- _Work item_: Tally the lines below that include the string "background". Reply with the total only.

:: Records provided

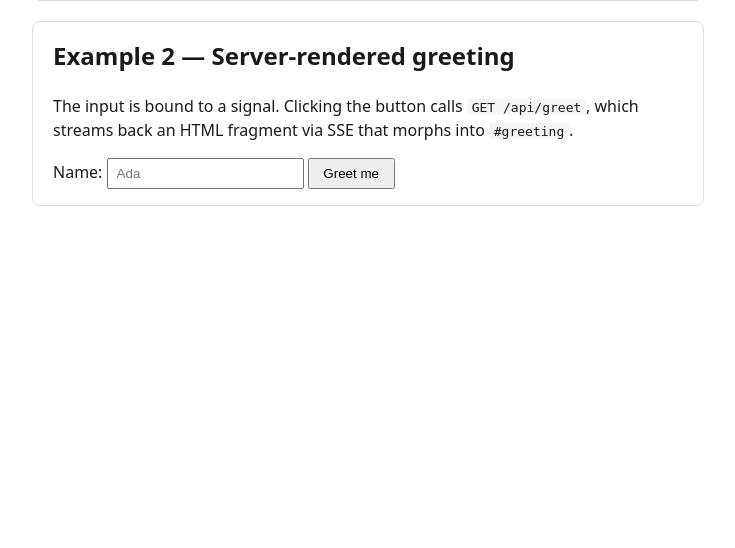
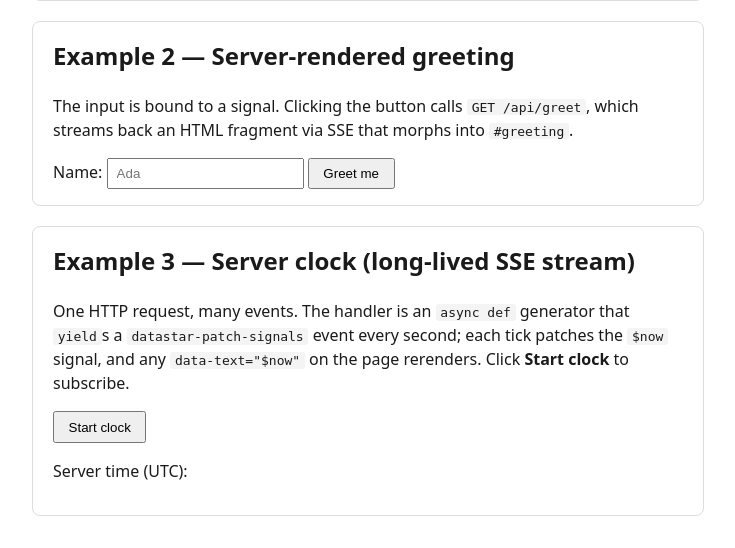
Before and after one commit to adsalais/iris, a FastAPI app: page / in a window 1280 px wide. Shown: the part 341-889 px from the top of the page, without its empty margins (272-1007 px from the left). Before the commit the page ends 547 px from the top, so only its background shows below. Run offline with FastAPI, Linux system fonts and the light colour scheme; some libraries are stand-ins or nearby versions.

Commit message:
clock example

```diff
--- a/src/iris/app.py
+++ b/src/iris/app.py
@@ -1,3 +1,5 @@
+import asyncio
+from datetime import UTC, datetime
 from html import escape
 from pathlib import Path
 from typing import Annotated, Any
@@ -32,3 +34,15 @@ async def greet(signals: Signals) -> DatastarResponse:
     return DatastarResponse(
         SSE.patch_elements(f'<div id="greeting">Hello, <strong>{name}</strong>!</div>')
     )
+
+
+async def _clock_stream():
+    while True:
+        now = datetime.now(UTC).isoformat(timespec="seconds")
+        yield SSE.patch_signals({"now": now})
+        await asyncio.sleep(1)
+
+
+@app.get("/api/clock")
+async def clock() -> DatastarResponse:
+    return DatastarResponse(_clock_stream())
--- a/src/iris/templates/index.html
+++ b/src/iris/templates/index.html
@@ -22,4 +22,15 @@
   <button data-on:click="@get('/api/greet')">Greet me</button>
   <div id="greeting"></div>
 </section>
+
+<section data-signals="{now: ''}">
+  <h2>Example 3 &mdash; Server clock (long-lived SSE stream)</h2>
+  <p>One HTTP request, many events. The handler is an
+     <code>async def</code> generator that <code>yield</code>s a
+     <code>datastar-patch-signals</code> event every second; each tick patches
+     the <code>$now</code> signal, and any <code>data-text="$now"</code> on the
+     page rerenders. Click <strong>Start clock</strong> to subscribe.</p>
+  <button data-on:click="@get('/api/clock')">Start clock</button>
+  <p>Server time (UTC): <strong data-text="$now || '—'"></strong></p>
+</section>
 {% endblock %}
```
Also changed, not shown: CLAUDE.md (+1 -0 lines), tests/test_app.py (+15 -1 lines).
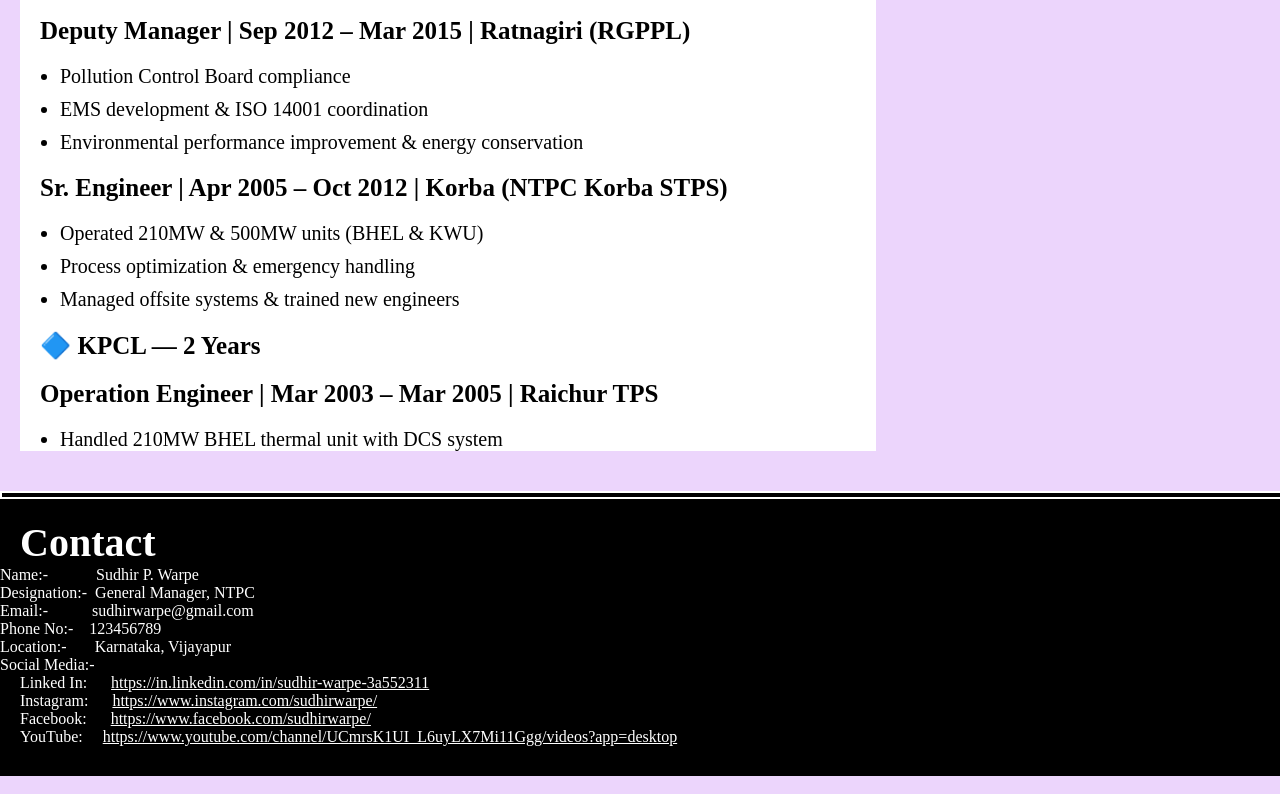
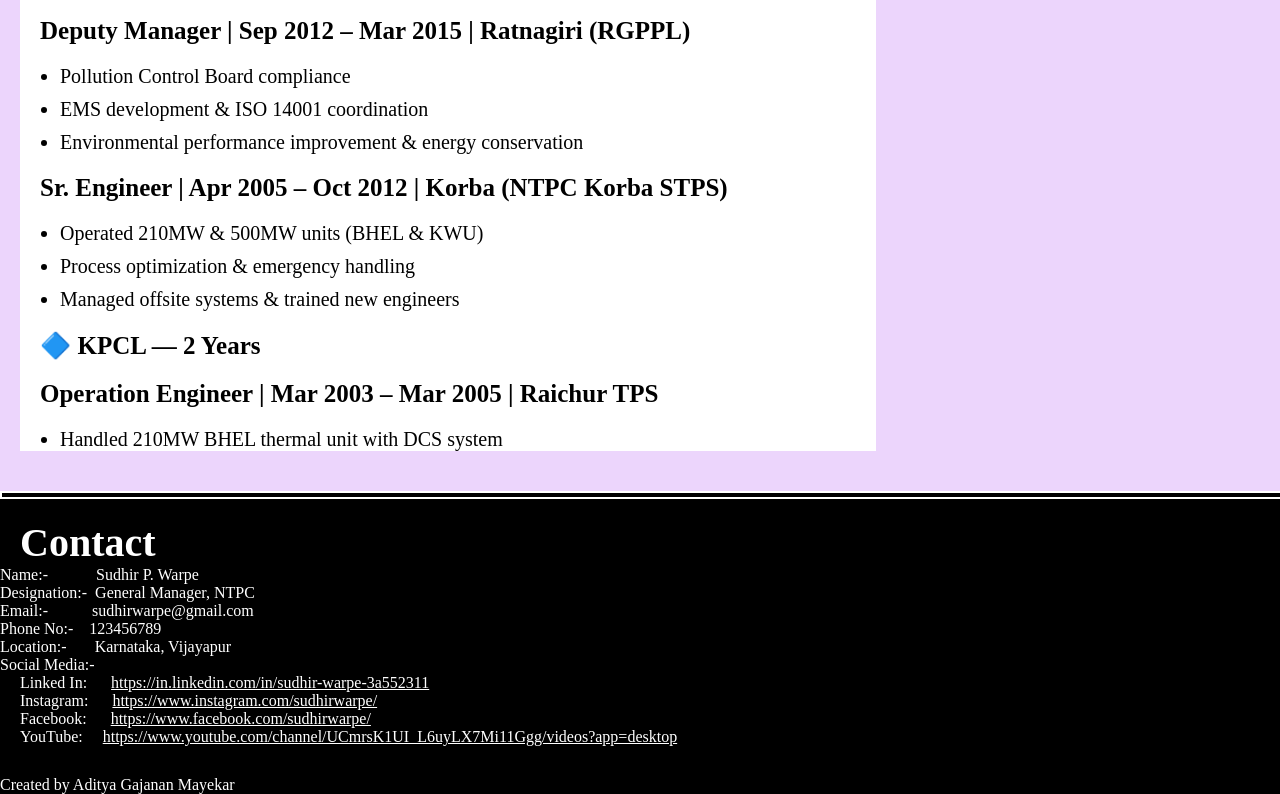
Before and after one commit to AdityaMayekar/My-Project, a plain HTML site: page index.html in a window 1280 px wide. Shown: the part 2628-3422 px from the top of the page. Drawn offline with Linux system fonts and the light colour scheme.

Commit message:
Update index.html

```diff
--- a/index.html
+++ b/index.html
@@ -624,6 +624,7 @@
                 class="li">https://www.youtube.com/channel/UCmrsK1UI_L6uyLX7Mi11Ggg/videos?app=desktop</a>
         </ul>
         </p>
+        <p>Created by Aditya Gajanan Mayekar</p>
 
     </section>
     <script src="script.js"></script>
```
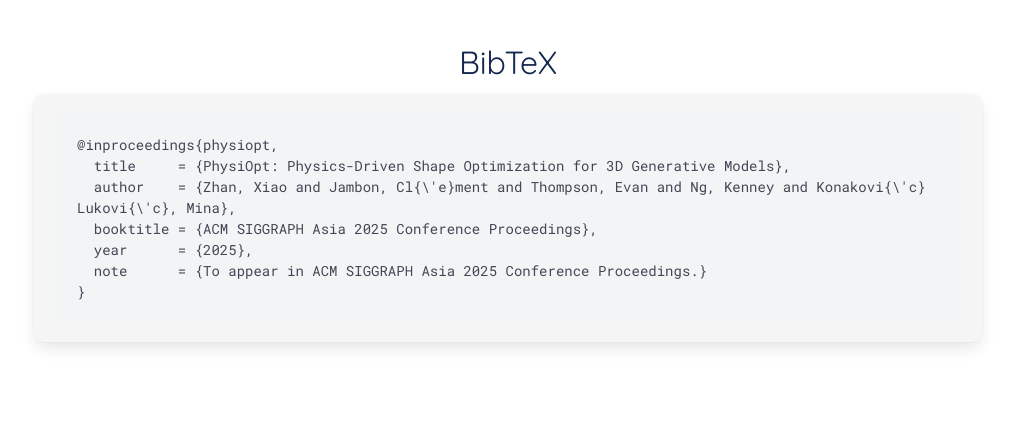
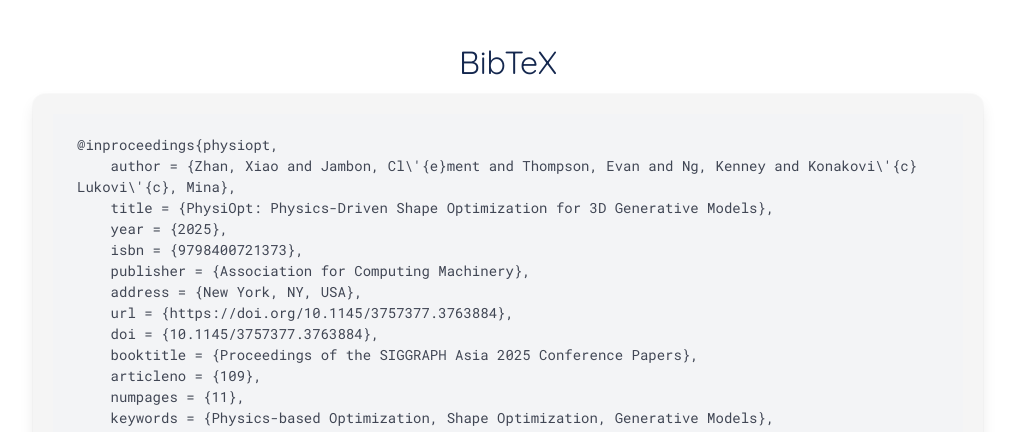
Before and after one commit to physiopt/physiopt.github.io, a plain HTML site: page index.html in a window 1280 px wide. Shown: the part 5449-5881 px from the top of the page, without its empty margins (132-1147 px from the left). Drawn offline with nearby package versions, Linux system fonts and the light colour scheme; some icons are missing.

Commit message:
update bibtex

```diff
--- a/index.html
+++ b/index.html
@@ -289,11 +289,20 @@
             <div class="box bibtex-box">
                 <pre style="white-space: pre-wrap; word-wrap: break-word; overflow-wrap: break-word;">
 @inproceedings{physiopt,
-  title     = {PhysiOpt: Physics-Driven Shape Optimization for 3D Generative Models},
-  author    = {Zhan, Xiao and Jambon, Cl{\'e}ment and Thompson, Evan and Ng, Kenney and Konakovi{\'c} Lukovi{\'c}, Mina},
-  booktitle = {ACM SIGGRAPH Asia 2025 Conference Proceedings},
-  year      = {2025},
-  note      = {To appear in ACM SIGGRAPH Asia 2025 Conference Proceedings.}
+    author = {Zhan, Xiao and Jambon, Cl\'{e}ment and Thompson, Evan and Ng, Kenney and Konakovi\'{c} Lukovi\'{c}, Mina},
+    title = {PhysiOpt: Physics-Driven Shape Optimization for 3D Generative Models},
+    year = {2025},
+    isbn = {9798400721373},
+    publisher = {Association for Computing Machinery},
+    address = {New York, NY, USA},
+    url = {https://doi.org/10.1145/3757377.3763884},
+    doi = {10.1145/3757377.3763884},
+    booktitle = {Proceedings of the SIGGRAPH Asia 2025 Conference Papers},
+    articleno = {109},
+    numpages = {11},
+    keywords = {Physics-based Optimization, Shape Optimization, Generative Models},
+    location = {Hong Kong, Hong Kong},
+    series = {SA Conference Papers '25}
 }
 </pre>
             </div>
```
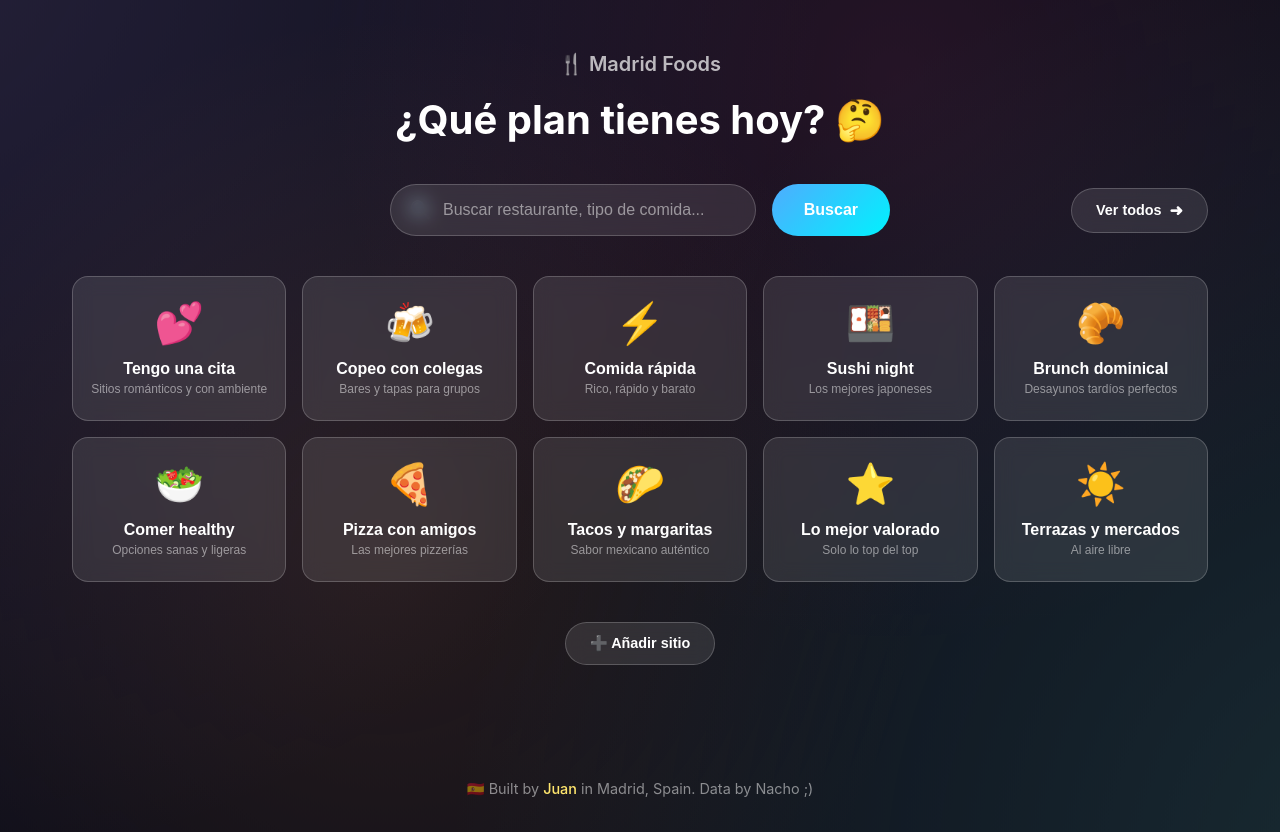
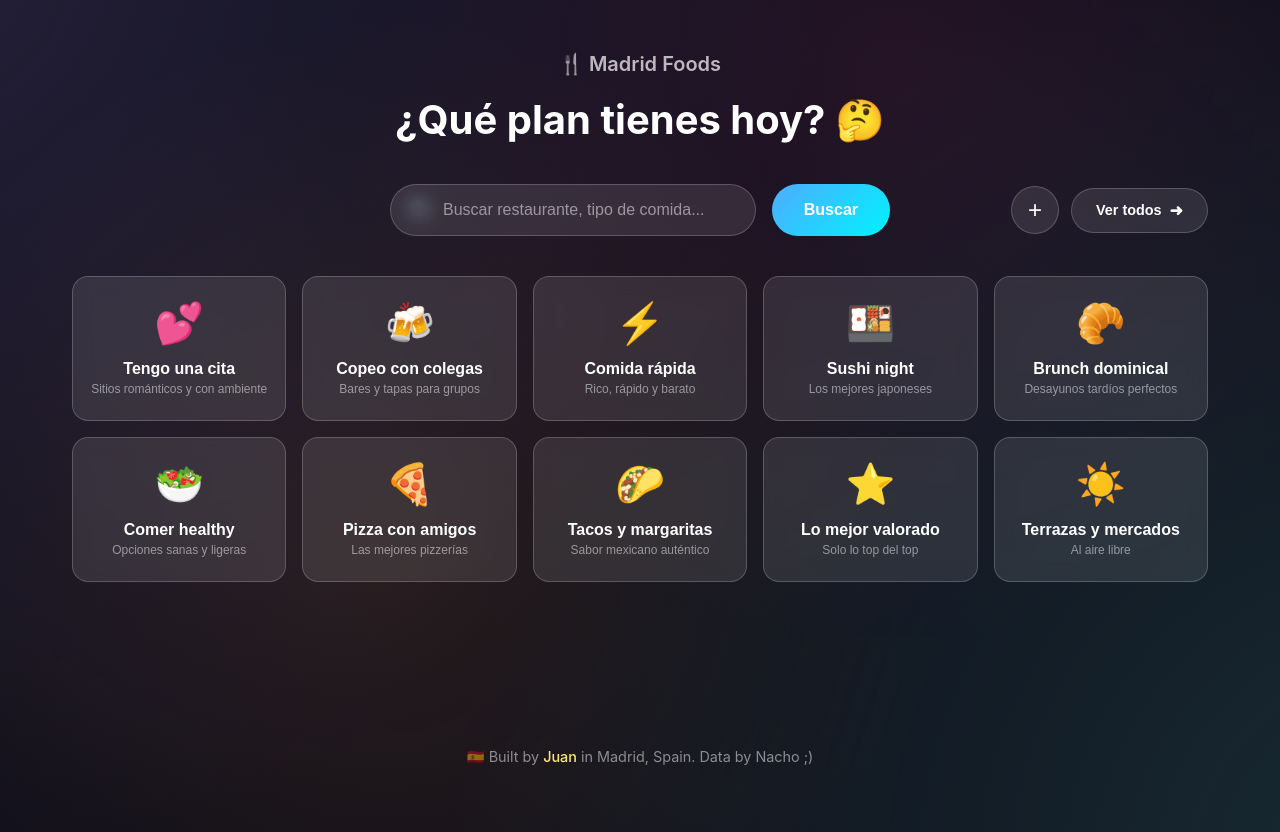
Before and after one commit to aallendez/madridfoods, a React (Vite) app: page / in a window 1280 px wide. After the commit the page ends 800 px from the top, so only its background shows below. Built offline with nearby package versions, Linux system fonts and the light colour scheme.

Commit message:
add button

```diff
--- a/src/App.css
+++ b/src/App.css
@@ -216,8 +216,6 @@ input, textarea, select, button, a {
   align-items: center;
   gap: 0.5rem;
   padding: 1rem 1.5rem;
-  position: absolute;
-  right: 0;
 }
 
 .btn-arrow {
@@ -228,6 +226,60 @@ input, textarea, select, button, a {
 
 .btn-todos:hover .btn-arrow {
   transform: translateX(2px);
+}
+
+.header-actions {
+  display: flex;
+  align-items: center;
+  gap: 0.75rem;
+  position: absolute;
+  right: 0;
+}
+
+.btn-add-icon {
+  display: flex;
+  align-items: center;
+  justify-content: center;
+  width: 48px;
+  height: 48px;
+  background: var(--glass);
+  border: 1px solid var(--glass-border);
+  border-radius: var(--radius-full);
+  font-size: 1.5rem;
+  color: var(--text);
+  backdrop-filter: blur(10px);
+  -webkit-backdrop-filter: blur(10px);
+  transition: all 0.3s ease;
+  position: relative;
+}
+
+.btn-add-icon:hover {
+  background: var(--surface-hover);
+  transform: translateY(-2px);
+}
+
+.btn-add-icon::after {
+  content: 'Añadir restaurante';
+  position: absolute;
+  top: 100%;
+  left: 50%;
+  transform: translateX(-50%);
+  margin-top: 0.5rem;
+  padding: 0.5rem 0.75rem;
+  background: var(--background);
+  border: 1px solid var(--glass-border);
+  border-radius: var(--radius);
+  font-size: 0.75rem;
+  white-space: nowrap;
+  color: var(--text);
+  opacity: 0;
+  visibility: hidden;
+  transition: all 0.2s ease;
+}
+
+.btn-add-icon:hover::after {
+  opacity: 1;
+  visibility: visible;
 }
 
 .search-input-wrapper {
@@ -1159,9 +1211,19 @@ input, textarea, select, button, a {
     width: 100%;
   }
 
-  .btn-todos {
+  .header-actions {
     position: static;
     width: 100%;
+    justify-content: center;
+  }
+
+  .btn-add-icon {
+    width: 44px;
+    height: 44px;
+  }
+
+  .btn-todos {
+    flex: 1;
     justify-content: center;
   }
 
--- a/src/components/HomePage.jsx
+++ b/src/components/HomePage.jsx
@@ -185,12 +185,20 @@ function HomePage({ restaurants, addRestaurant }) {
               </div>
               <button type="submit" className="search-button">Buscar</button>
             </form>
+            <div className="header-actions">
+              <button
+                className="btn-add-icon"
+                onClick={handleAddClick}
+              >
+                +
+              </button>
               <button
                 className="btn btn-glass btn-todos"
                 onClick={() => navigate('/todos')}
               >
                 Ver todos <span className="btn-arrow">➜</span>
               </button>
+            </div>
           </div>
 
           <div className="suggestions-grid">
@@ -206,15 +214,6 @@ function HomePage({ restaurants, addRestaurant }) {
                 <span className="suggestion-description">{suggestion.description}</span>
               </button>
             ))}
-          </div>
-
-          <div className="action-buttons">
-            <button
-              className="btn btn-glass"
-              onClick={handleAddClick}
-            >
-              ➕ Añadir sitio
-            </button>
           </div>
         </div>
 
```
Lines whose indentation alone changed are shown as unchanged.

::::

- _Output for this exercise_: 5